How to Deauthorize iTunes on ALL Computers at One Time Inside iTunes

How to Deauthorize iTunes on ALL Computers at One Time Inside iTunes
Page content

A part of the user agreement between Apple and iTunes customers is that up to five personal computers can be authorized to play the same music purchased from iTunes. The first time I bumped into this problem, after a PC died, I found that Apple wouldn’t sell me another track because I’d used up all my authorizations. Of course, it didn’t mention this until I tried to purchase.

I think at the time I actually had three computers with iTunes installed that did work. In the end, I spent some time being scolded on the phone with Apple support. Why, they asked, didn’t I de-authorize one or two of them before they expired? Then I wouldn’t have this problem, would I?

By the time it happened again, Apple had instituted a “Feedback Link” that the customer could use to meekly request that his or her authorizations be reset. A day or two later, a note would drop into the inbox saying, without fail, that the authorizations had been reset to none.

After years of having tech support deal with this, Apple finally did something about it. Here’s how to reset ALL authorizations all at once and all by yourself in iTunes 8.

Reset Authorizations

1. Start iTunes and go to the Music Store.

2. Click the button at top right that has your email address to access your account settings.

3. Enter your password and click “View Account.”

4. Scroll down and you’ll see a line that says, “x machines are authorized to play music associated with this account.” As you can see in the image below, I’m at five authorizations again, and, well, by the conjunction of the stars, I have three working PCs again. Since I’m full up with five, it’s offering to de-authorize them all. (The button does not appear if you have less than five.)


5. To set your authorizations to none, click “Deauthorize All” and then confirm it.

This neatly resets the computer you do this on, too, so you’ll need to select Store, then Authorize Computer before you can add purchased tracks or video to the PC.

Just as Apple tech support no doubt breathed a sigh of relief when this was introduced, I can breathe one myself as well. That wasn’t nearly as painful as it used to be. Kudos to Apple for finally including this.

What’s a Quick Tip?

Quick Tips are Bright Hub articles that are too long for a blog post and too short for a regular article.
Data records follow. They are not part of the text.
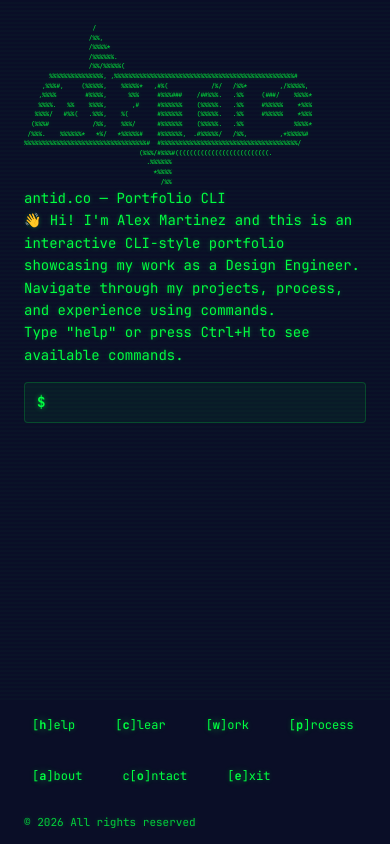
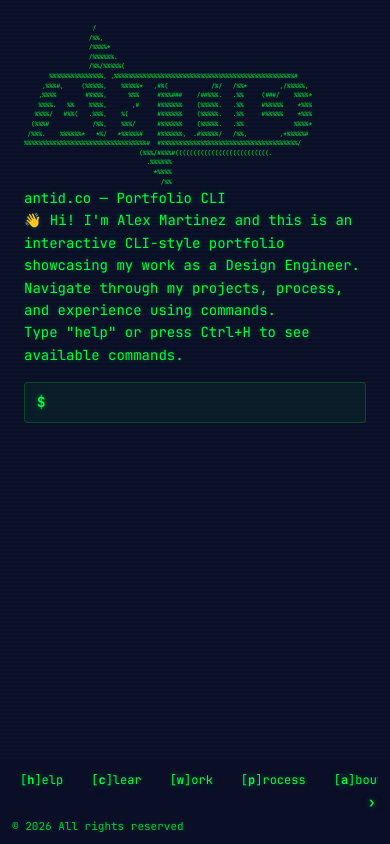
Before and after one commit to antid/portfolio-CLI, a React (Vite) app: page / in a window 390 px wide. Built offline with nearby package versions, Linux system fonts and the light colour scheme.

Commit message:
Mobile fixes for bottom bar and drag capabilities added

```diff
--- a/src/App.css
+++ b/src/App.css
@@ -198,6 +198,47 @@ body {
   gap: 1.5rem;
 }
 
+@media (max-width: 600px) {
+  .cli-commands {
+    padding: 0.5rem 0.75rem;
+  }
+  .commands-wrapper {
+    flex-wrap: nowrap;
+    overflow-x: auto;
+    -webkit-overflow-scrolling: touch;
+    gap: 0.75rem;
+  }
+  /* hide native scrollbars but keep scroll behavior */
+  .commands-wrapper {
+    -ms-overflow-style: none; /* IE/Edge */
+    scrollbar-width: none; /* Firefox */
+  }
+  .commands-wrapper::-webkit-scrollbar {
+    display: none; /* Chrome/Safari/Webkit */
+    height: 0;
+  }
+  .cli-commands.scrollable {
+    position: relative;
+  }
+  .cli-commands.scrollable::after {
+    content: '\203A';
+    position: absolute;
+    right: 8px;
+    top: 50%;
+    transform: translateY(-50%);
+    /* small translucent backdrop to improve contrast without shifting layout */
+    background: rgba(10,14,39,0.45);
+    border-radius: 8px;
+    padding: 2px 6px;
+    color: #00ff41;
+    font-weight: 700;
+    pointer-events: none;
+    text-shadow: 0 0 6px rgba(0,255,65,0.6);
+    line-height: 1;
+    font-size: 14px;
+  }
+}
+
 .copyright {
   white-space: nowrap;
   font-size: 11px;
--- a/src/App.jsx
+++ b/src/App.jsx
@@ -102,6 +102,8 @@ function App() {
   const [input, setInput] = useState('')
   const terminalRef = useRef(null)
   const inputRef = useRef(null)
+  const commandsWrapperRef = useRef(null)
+  const [showCommandsOverflow, setShowCommandsOverflow] = useState(false)
 
   const pages = Object.keys(portfolioData)
 
@@ -236,6 +238,25 @@ function App() {
     return () => window.removeEventListener('keydown', handleKeyDown)
   }, [history, currentPage])
 
+  useEffect(() => {
+    const checkOverflow = () => {
+      const el = commandsWrapperRef.current
+      if (!el) return setShowCommandsOverflow(false)
+      const hasOverflow = el.scrollWidth > el.clientWidth + 1
+      // show indicator only when there's content overflowing to the right
+      setShowCommandsOverflow(hasOverflow && el.scrollLeft + el.clientWidth < el.scrollWidth - 1)
+    }
+
+    checkOverflow()
+    window.addEventListener('resize', checkOverflow)
+    const el = commandsWrapperRef.current
+    if (el) el.addEventListener('scroll', checkOverflow)
+    return () => {
+      window.removeEventListener('resize', checkOverflow)
+      if (el) el.removeEventListener('scroll', checkOverflow)
+    }
+  }, [])
+
   return (
     <div className="cli-container" onClick={(e) => {
       // Only focus input if no text is currently selected
@@ -270,8 +291,14 @@ function App() {
           />
         </div>
       </div>
-      <div className="cli-commands">
-        <div className="commands-wrapper">
+      <div className={`cli-commands ${showCommandsOverflow ? 'scrollable' : ''}`}>
+        <div className="commands-wrapper" ref={commandsWrapperRef} onScroll={() => {
+          // onScroll will trigger the effect's listener as well, but keep this for immediate feedback
+          const el = commandsWrapperRef.current
+          if (!el) return
+          const hasOverflow = el.scrollWidth > el.clientWidth + 1
+          setShowCommandsOverflow(hasOverflow && el.scrollLeft + el.clientWidth < el.scrollWidth - 1)
+        }}>
           <span className="command-item" onClick={() => handleCommand('help')}>[<span className="cmd-key">h</span>]elp</span>
           <span className="command-item" onClick={() => handleCommand('clear')}>[<span className="cmd-key">c</span>]lear</span>
           <span className="command-item" onClick={() => handleCommand('work')}>[<span className="cmd-key">w</span>]ork</span>
```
Quick Tips concentrate on a single topic or the answer to a specific question that can be simply described in text and images.

Further Reading

Hands-on With Apples’s Latest Version of iTunes for Windows - After brewing for almost two years, iTunes 8 has arrived. The Windows and other versions try to be all-things-connected, bringing together Apple and us in music, TV, movies, and now HDTV. How well does it do? Bright Hub goes hands-on to bring you the facts.

Google Chrome has Landed - Chrome is the brand new web browser from Google. It is beta, birthed a day early, and looks impressive.

Ten Ways to Save on Printing Costs - Are printer costs for inkjet or laser cartridges eating your home office budget alive? In this article we’ll look at ten ways to give those printing costs the axe without sacrificing quality or utility.

Software as a Service - Microsoft Equipt is Office in a Subscription Model - In an effort to reach out to home users, Microsoft introduces a subscription service that provides the home user with Microsoft Office, OneCare security, antivirus, and PC management applications. Is the public ready for software as a service? Is Equipt a reasonable purchase?